Red Jacket Mine - Bellar & Bawl on Fin Records
The never ending conveyor belt of singles from the Fin Records factory keeps right on rolling and I'm starting to realize you'd need to start your own blog to keep up. They must run a tight ship over there with deadlines and teams of artists designing sleeves, lining up recording sessions...a whiteboard of upcoming projects, phones ringing off the hook...like the trading floor of the stock exchange, but for singles. We can dream.
Lincoln Barr is the mastermind behind the bedroom 4 track project that was became early Red Jacket Mine. That kind of dense experimentation comes through on this latest single from Fin Records where Lincoln's sparkling hyper-pop has been distilled from raw innovation with Andrew Salzman and Matthew Cunningham bringing their own live performances to the recording. His previous single on Fin brought together a lot of the masters pop, from the session groove of Steely Dan to the indie pop of Kurt Heasley on both of these brief samples for a full length out later this year.

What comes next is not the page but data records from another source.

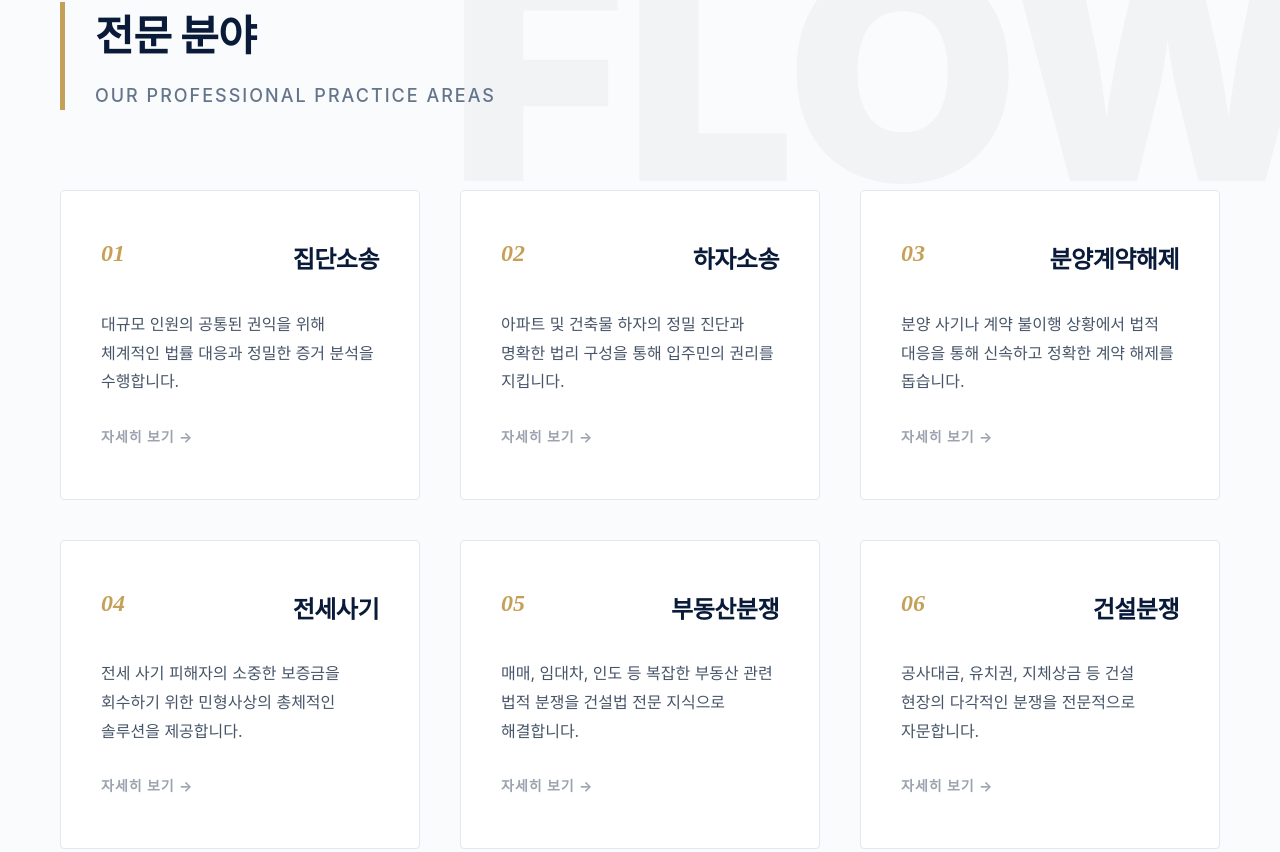
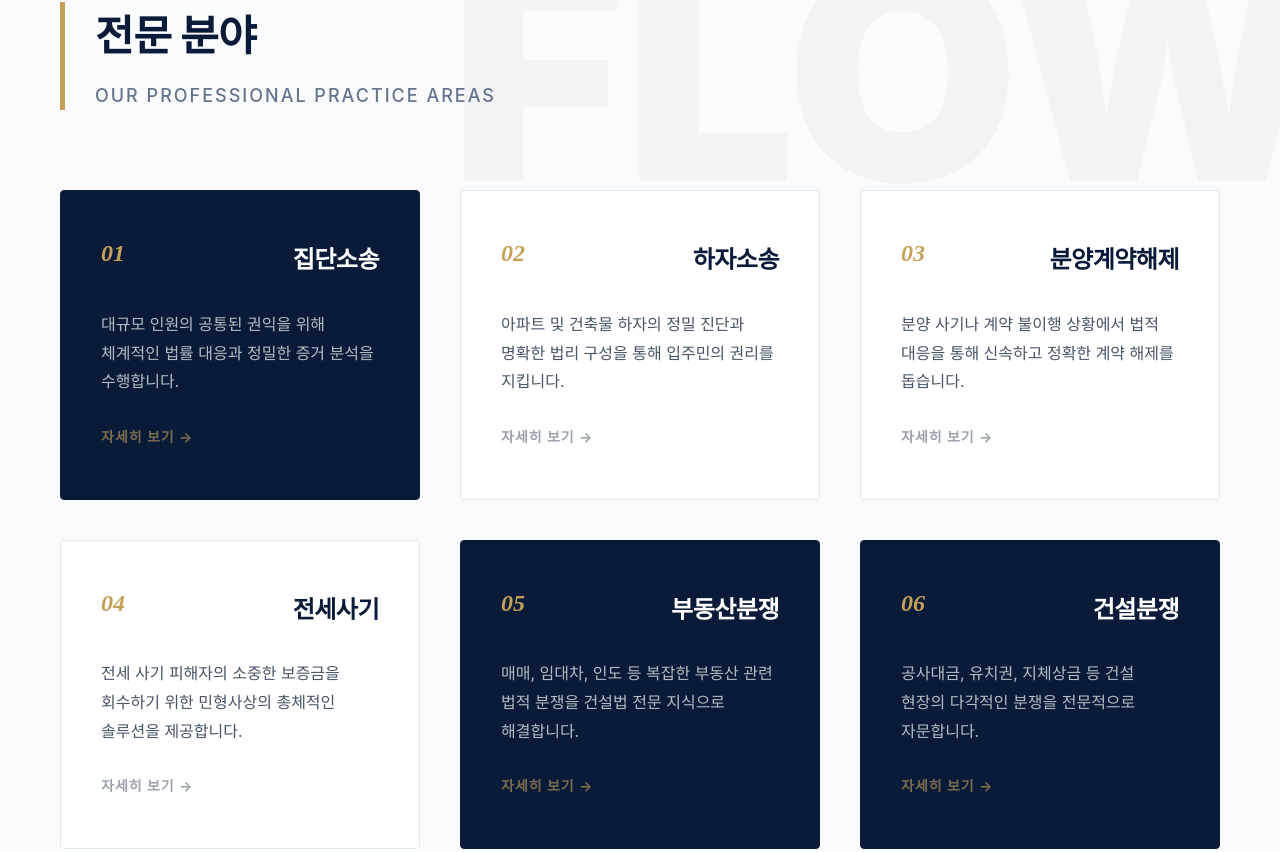
Before and after one commit to 2026flowlaw-cpu/flow, a Next.js app: page / in a window 1280 px wide. Shown: the part 1068-1920 px from the top of the page. Built offline with nearby package versions, Linux system fonts and the light colour scheme.

Commit message:
Apply alternating staggered background colors to PracticeAreas cards

```diff
--- a/src/components/PracticeAreas/PracticeAreas.module.css
+++ b/src/components/PracticeAreas/PracticeAreas.module.css
@@ -137,6 +137,37 @@
   width: 100%;
 }
 
+.cardAccent {
+  background-color: #0A1B39;
+  border-color: #0A1B39;
+}
+
+.cardAccent .cardTitle {
+  color: #ffffff;
+}
+
+.cardAccent .cardDescription {
+  color: rgba(255, 255, 255, 0.7);
+}
+
+.cardAccent .number {
+  color: #C5A059;
+}
+
+.cardAccent .more {
+  color: #C5A059;
+  opacity: 0.6;
+}
+
+.cardAccent::after {
+  background-color: #ffffff;
+}
+
+.cardAccent:hover {
+  background-color: #0d2249;
+  border-color: #C5A059;
+}
+
 @media (max-width: 1024px) {
   .grid {
     grid-template-columns: repeat(2, 1fr);
--- a/src/components/PracticeAreas/PracticeAreas.tsx
+++ b/src/components/PracticeAreas/PracticeAreas.tsx
@@ -59,11 +59,15 @@ const PracticeAreas = () => {
           <p className={styles.subtitle}>Our Professional Practice Areas</p>
         </div>
         <div className={styles.grid}>
-          {practiceAreas.map((area, index) => (
+          {practiceAreas.map((area, index) => {
+            // 엇갈린 패턴을 만들기 위한 로직 (1, 5, 9번째 카드 등에 포인트 색상)
+            const isAccent = (index % 4 === 0) || (index === 5);
+
+            return (
               <Link
                 key={index}
                 href={area.href}
-              className={styles.card}
+                className={`${styles.card} ${isAccent ? styles.cardAccent : ''}`}
               >
                 <div className={styles.top}>
                   <span className={styles.number}>{(index + 1).toString().padStart(2, '0')}</span>
@@ -74,7 +78,8 @@ const PracticeAreas = () => {
                   <span className={styles.more}>자세히 보기 →</span>
                 </div>
               </Link>
-          ))}
+            );
+          })}
         </div>
       </div>
     </section>
```
Lines whose indentation alone changed are shown as unchanged.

A-Side's "Bellar & Bawl" is a slick, clear, rocking and rolling number with those glittery doubled up vocals and polished handclaps. A sort of country honkey tonk sound, with it's share of piano flourishes and harmonious backup vocals. He's one of those talented songwriters who's absorbed a tremendous amount of intelligent song craft and draws equally from across the board. This results not only in instrumentation but lyrics that you aren't going to really get until tomorrow. Picking up heavily on the Squeeze sound, sort of timeless in that it's not tied distinctively to any trendy genres.
B-Side's "Grow Your Own" has got these subtle strums and an odd tom beat, Lincoln's got an enthusiastic vocal and slight reverb on his almost 50's bopper sound, maybe that's where the Elvis Costello references come from, it's an equally strong, unique vocal tying all sorts of classic early rock and roll. A similar kind of do-wop soul sound once removed; simultaneously a condemnation and celebration about that particular era. It's the kind of thing that should actually be in a jukebox somewhere in a highway diner, the middle of nowhere....scratchy,coming out of a crappy speaker. It would actually give you some kind of energy to finish that roadtrip. Incredibly emotive, dense disjointed lyric narrative, complex songwriting that might even be his undoing at times. But then damn I'm into this crunchy, alien distortion solo that pops up towards the end of this, completely out of place, and I appreciate that borderline unlistenable sound... that hes going to take a chance on that.
Download card included on clear orange vinyl with the usual embossed stamping and color inner sleeves...get it from Fin Records.